#### STORED DATA
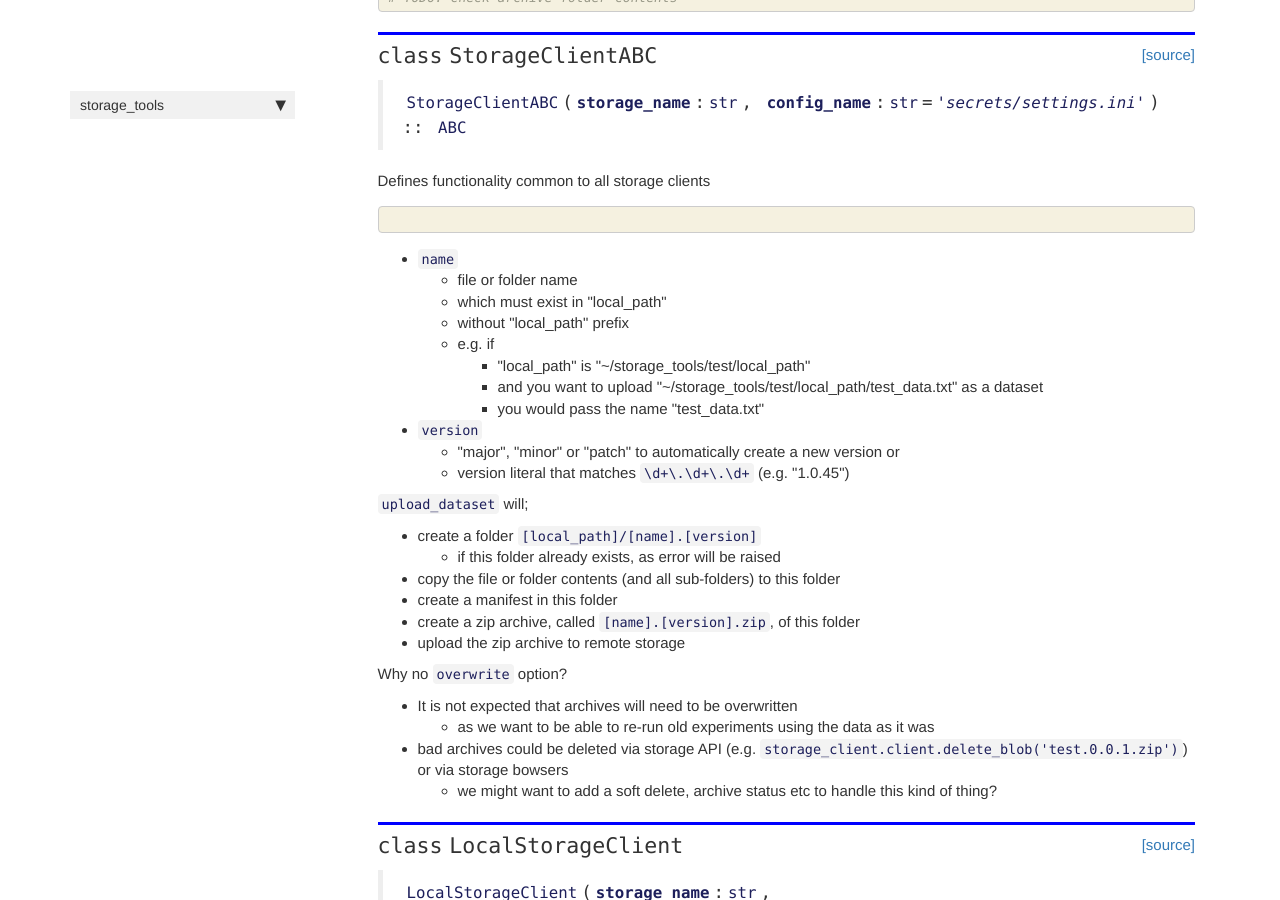
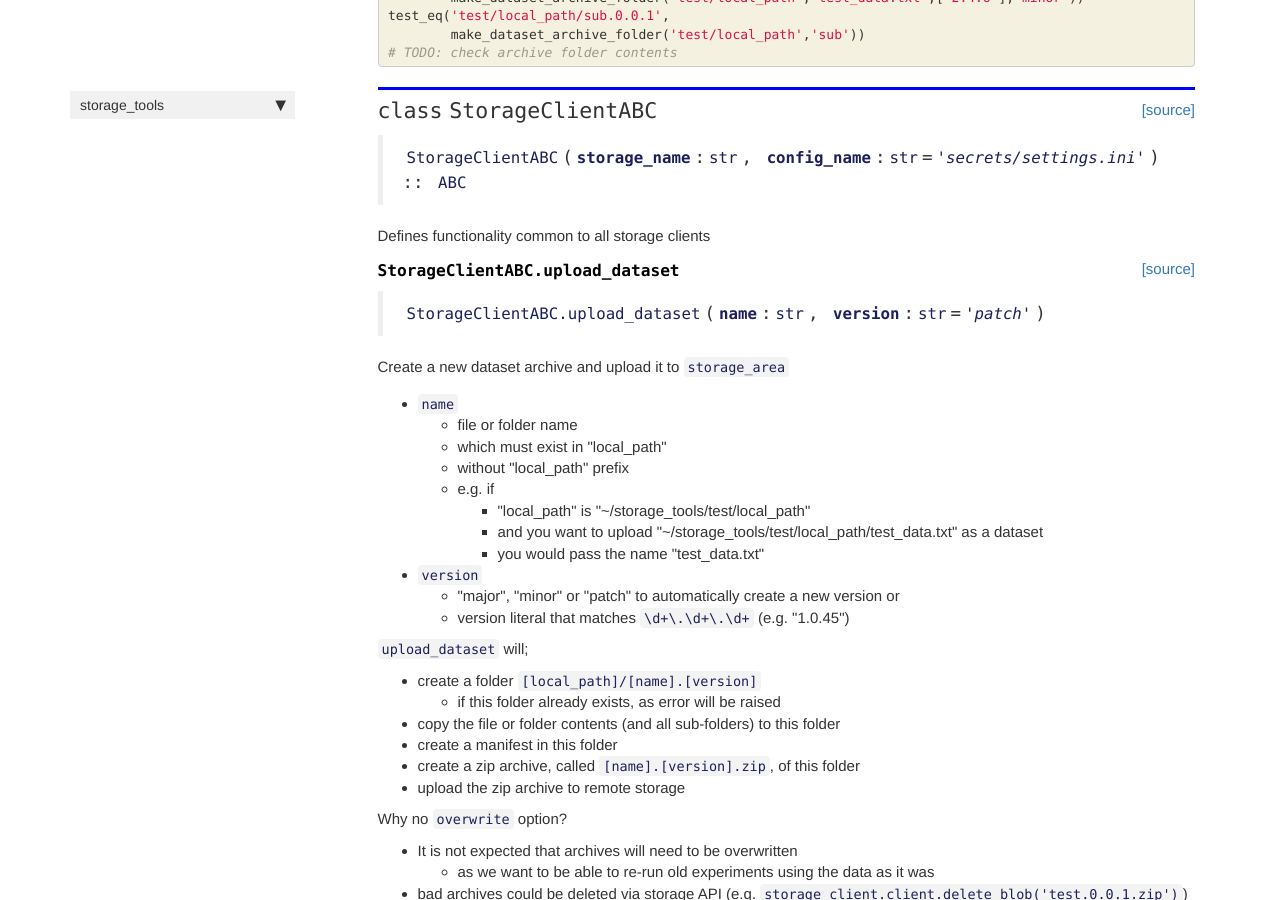
Before and after one commit to pete88b/storage_tools, a Jekyll site: the page built from docs/core.html, in a window 1280 px wide and 900 px high, scrolled down 2226 px. Built offline with Jekyll 4.4.1, drawn with Linux system fonts in a browser that asks for light colours; nearby versions of some CDN libraries; comment, search, counter and statistics services are not loaded; some of the changed text lies outside the part shown.

Commit message:
minor change to docs

```diff
--- a/docs/core.html
+++ b/docs/core.html
@@ -404,14 +404,22 @@ description: "Core tools for working with storage."
     {% raw %}
 
 <div class="cell border-box-sizing code_cell rendered">
-<div class="input">
 
-<div class="inner_cell">
-    <div class="input_area">
-<div class=" highlight hl-ipython3"><pre><span></span>
-</pre></div>
+<div class="output_wrapper">
+<div class="output">
 
-    </div>
+<div class="output_area">
+
+
+<div class="output_markdown rendered_html output_subarea ">
+<h4 id="StorageClientABC.upload_dataset" class="doc_header"><code>StorageClientABC.upload_dataset</code><a href="https://github.com/pete88b/storage_tools/tree/master/storage_tools/core.py#L115" class="source_link" style="float:right">[source]</a></h4><blockquote><p><code>StorageClientABC.upload_dataset</code>(<strong><code>name</code></strong>:<code>str</code>, <strong><code>version</code></strong>:<code>str</code>=<em><code>'patch'</code></em>)</p>
+</blockquote>
+<p>Create a new dataset archive and upload it to <code>storage_area</code></p>
+
+</div>
+
+</div>
+
 </div>
 </div>
 
```
Also changed, not shown: 1 other file.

#### WHAT TO WORK ON
Repeat the material above in full and exactly, omitting the pictures.

#### TASK OUTPUT
Before and after one commit to pete88b/storage_tools, a Jekyll site: the page built from docs/core.html, in a window 1280 px wide and 900 px high, scrolled down 2226 px. Built offline with Jekyll 4.4.1, drawn with Linux system fonts in a browser that asks for light colours; nearby versions of some CDN libraries; comment, search, counter and statistics services are not loaded; some of the changed text lies outside the part shown.

Commit message:
minor change to docs

```diff
--- a/docs/core.html
+++ b/docs/core.html
@@ -404,14 +404,22 @@ description: "Core tools for working with storage."
     {% raw %}
 
 <div class="cell border-box-sizing code_cell rendered">
-<div class="input">
 
-<div class="inner_cell">
-    <div class="input_area">
-<div class=" highlight hl-ipython3"><pre><span></span>
-</pre></div>
+<div class="output_wrapper">
+<div class="output">
 
-    </div>
+<div class="output_area">
+
+
+<div class="output_markdown rendered_html output_subarea ">
+<h4 id="StorageClientABC.upload_dataset" class="doc_header"><code>StorageClientABC.upload_dataset</code><a href="https://github.com/pete88b/storage_tools/tree/master/storage_tools/core.py#L115" class="source_link" style="float:right">[source]</a></h4><blockquote><p><code>StorageClientABC.upload_dataset</code>(<strong><code>name</code></strong>:<code>str</code>, <strong><code>version</code></strong>:<code>str</code>=<em><code>'patch'</code></em>)</p>
+</blockquote>
+<p>Create a new dataset archive and upload it to <code>storage_area</code></p>
+
+</div>
+
+</div>
+
 </div>
 </div>
 
```
Also changed, not shown: 1 other file.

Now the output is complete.